§ **Directions**
Would you output the following records verbatim and skip the images in them?

§ **Data in this exercise**
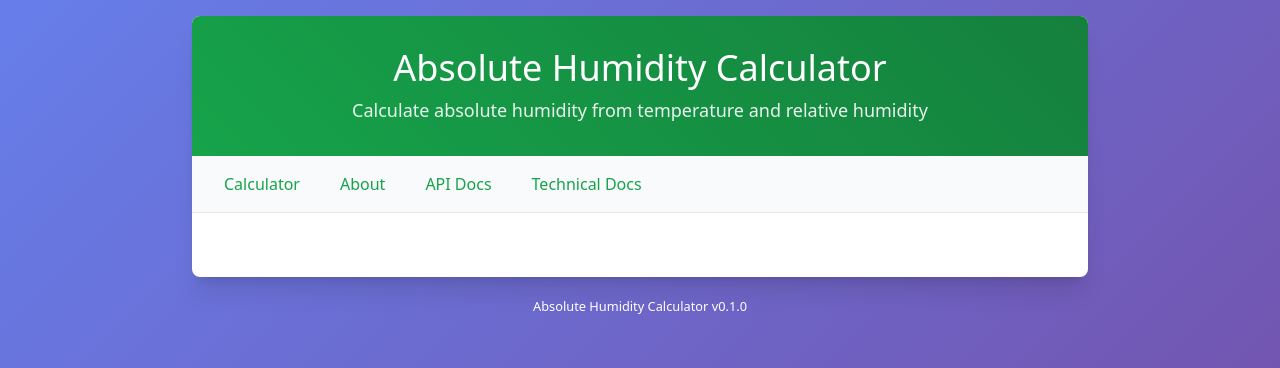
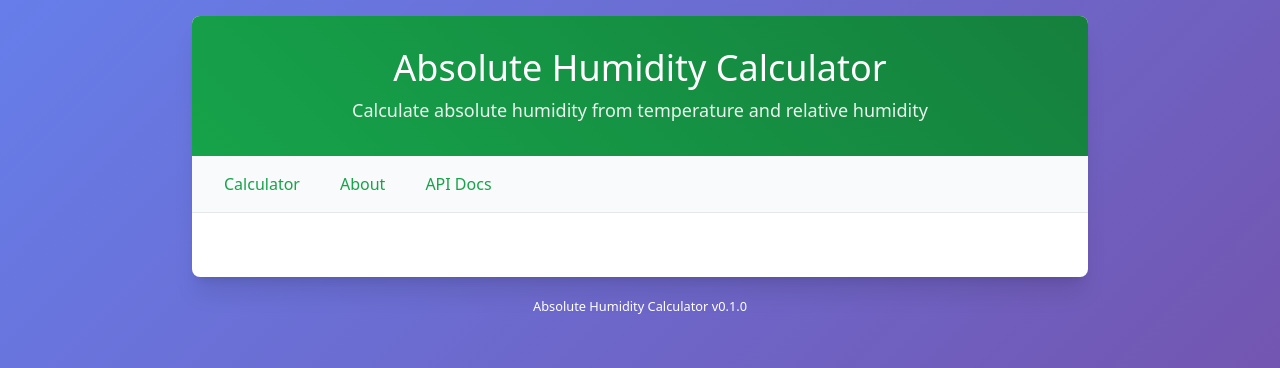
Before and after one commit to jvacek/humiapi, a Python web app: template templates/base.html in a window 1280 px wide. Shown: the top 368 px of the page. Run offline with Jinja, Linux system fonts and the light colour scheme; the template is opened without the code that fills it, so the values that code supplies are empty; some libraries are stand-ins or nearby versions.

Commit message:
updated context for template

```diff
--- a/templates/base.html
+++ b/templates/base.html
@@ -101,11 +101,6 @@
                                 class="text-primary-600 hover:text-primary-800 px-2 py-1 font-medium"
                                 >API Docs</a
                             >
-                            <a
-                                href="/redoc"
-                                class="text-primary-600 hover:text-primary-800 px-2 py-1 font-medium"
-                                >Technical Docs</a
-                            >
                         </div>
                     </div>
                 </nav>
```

§ **Answer area**
Before and after one commit to jvacek/humiapi, a Python web app: template templates/base.html in a window 1280 px wide. Shown: the top 368 px of the page. Run offline with Jinja, Linux system fonts and the light colour scheme; the template is opened without the code that fills it, so the values that code supplies are empty; some libraries are stand-ins or nearby versions.

Commit message:
updated context for template

```diff
--- a/templates/base.html
+++ b/templates/base.html
@@ -101,11 +101,6 @@
                                 class="text-primary-600 hover:text-primary-800 px-2 py-1 font-medium"
                                 >API Docs</a
                             >
-                            <a
-                                href="/redoc"
-                                class="text-primary-600 hover:text-primary-800 px-2 py-1 font-medium"
-                                >Technical Docs</a
-                            >
                         </div>
                     </div>
                 </nav>
```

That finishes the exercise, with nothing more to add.